Saving talloaks from English Ivy
There are three lovely tall oaks near my property line that are nearly covered by English Ivy. Can anything be done to save these otherwise healthy oaks providing shade and beauty to our neighborhood? Please let me know! Thank you for your help.
Montgomery County Maryland
You'll need a multi-pronged strategy.
First, cut it off at the base of the tree and spray the newly cut vine stem with a systemic herbicide (one with the ingredient glyphosate or triclopyr) at a high strength (look for an herbicide that is labeled as a brush killer).

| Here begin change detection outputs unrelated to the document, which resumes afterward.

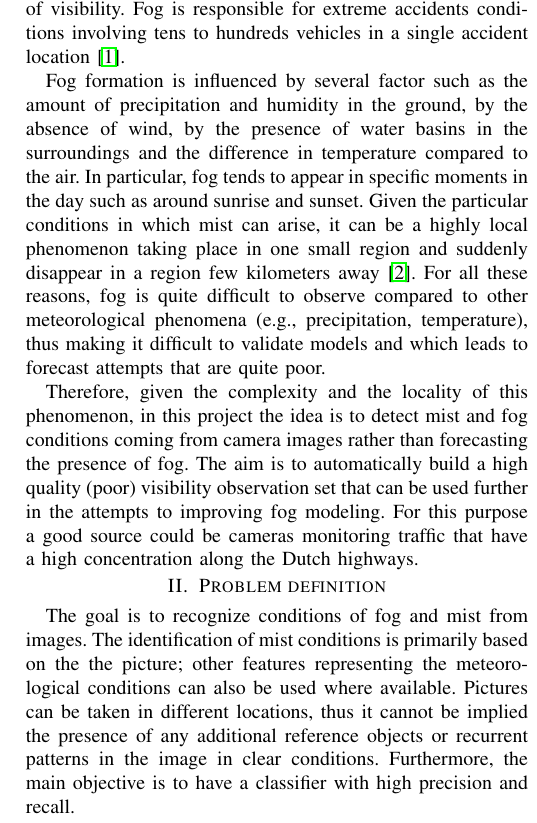
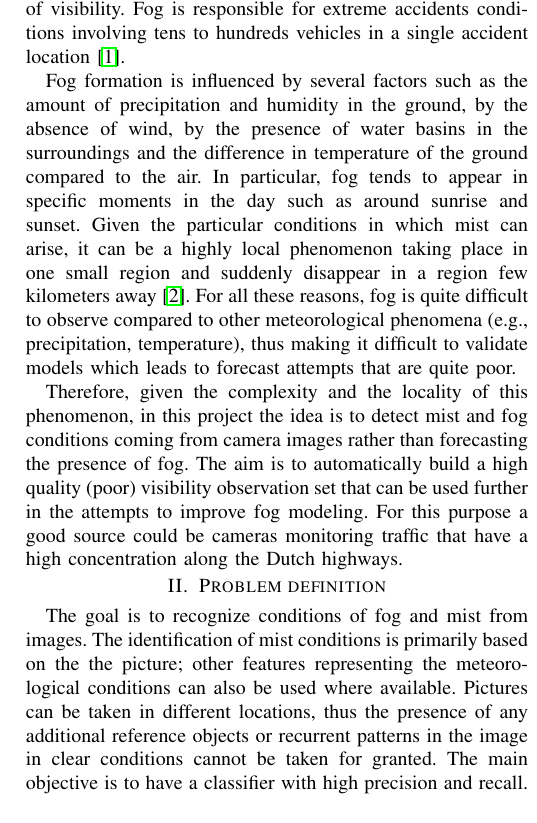
Before and after one commit to KNMI-DataLab/fogDec, a LaTeX paper (externalDocs/FogDetectionImages.tex): part of one column of the page, cut so that both start at the same text. Compiled offline with pdfLaTeX.

Commit message:
corrections to the pdf sent to UU, analysis script sligthly modified.

```diff
--- a/externalDocs/FogDetectionImages.tex
+++ b/externalDocs/FogDetectionImages.tex
@@ -30,22 +30,21 @@
 Fog and mist are natural phenomena that are particularly dangerous for traffic and public safety due to the reduction of visibility. Fog is responsible for extreme accidents conditions involving tens to hundreds vehicles in a single accident location~\cite{hamilton2014hidden}.
 
 Fog
-formation is influenced by several factor such as the amount of precipitation and humidity in the ground, by the absence of wind, by the
-presence of water basins in the surroundings and the difference in temperature compared to the air. In particular,
+formation is influenced by several factors such as the amount of precipitation and humidity in the ground, by the absence of wind, by the
+presence of water basins in the surroundings and the difference in temperature of the ground compared to the air. In particular,
 fog tends to appear in specific moments in the day such as around sunrise and sunset.
 Given the particular conditions in which mist can arise, it can be a highly local phenomenon taking
 place in one small region and suddenly disappear in a region few kilometers away~\cite{gultepe2007fog}.
 For all these reasons, fog is quite difficult to observe compared to other meteorological phenomena (e.g., precipitation, temperature),
-thus making it difficult to validate models and which leads to forecast attempts that are quite poor.
+thus making it difficult to validate models which leads to forecast attempts that are quite poor.
 
 Therefore, given the complexity and the locality of this phenomenon, in this project the idea is to detect mist and fog conditions coming from camera images rather than forecasting the
-presence of fog. The aim is to automatically build a high quality (poor) visibility observation set that can be used further in the attempts to improving fog modeling. For this purpose a good source could be cameras monitoring traffic that have a high concentration along the Dutch highways.
+presence of fog. The aim is to automatically build a high quality (poor) visibility observation set that can be used further in the attempts to improve fog modeling. For this purpose a good source could be cameras monitoring traffic that have a high concentration along the Dutch highways.
 \vspace{-0.2cm}
 \section{Problem definition}
 The goal is to recognize conditions of fog and mist from images. The identification of mist conditions
-is primarily based on the the picture; other features representing the meteorological conditions can also be used where available. Pictures can be taken in different locations, thus it cannot be
-implied the presence of any additional reference objects or recurrent patterns in the image in clear conditions.
-Furthermore, the main objective is to have a classifier with high precision and recall.
+is primarily based on the the picture; other features representing the meteorological conditions can also be used where available. Pictures can be taken in different locations, thus the presence of any additional reference objects or recurrent patterns in the image in clear conditions cannot be taken for granted.
+The main objective is to have a classifier with high precision and recall.
 %probability indicator for the chance that the image is foggy.
 
 		\begin{figure}[ht]
```
Also changed, not shown: externalDocs/FogDetectionImages.pdf, 1 other file.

Second, tackle the vines on the ground. In the spring, you can pull, prune out or even mow all the vines down to the soil surface, so there are no mature leaves left and you've removed as much vine as you can. This will not kill the vine because its roots store lots of energy with which to grow new leaves. However, the roots will have to use up that energy to start new leaves. (You can also physically pull or dig up root, of course.)
At this point, you can smother the vines by covering them with several layers of newspapers, overlapping, (or cardboard) and then piling on at least 2 inches of mulch. They must not get any sunlight. It will take about a year to kill them, so if you see any tendrils creeping out, remove them. Do not allow ANY leaves to grow--they will just add energy to the roots and undo everything you've done so far.
To kill the roots (and vines) even better, add another step. After you have removed all the top growth you can, and the new leaves are starting to grow, the "baby" leaves will be very tender and not have the waxy coating that mature leaves have that repels herbicides. So, young leaves are more susceptible to herbicides. At this time you can spray them with either of the herbicides mentioned above. Then smother the vines with mulch as also described above.
Be completely consistent for about a year and you'll beat the English ivy. Congratulations on taking it on. English ivy is a serious foreign invasive plant that has destroyed much natural habitat.
My neighbor cut the vines as high up as they could and pulled them down. However the many feet of vines above the girdling continue to thrive and grow up the trees. Please help! Do they live without being rooted in the ground?
thanks so much. I am going to share your relies with my neighbor.
No, they shouldn't live if they are not rooted into the ground. It can take a while for them to die, however.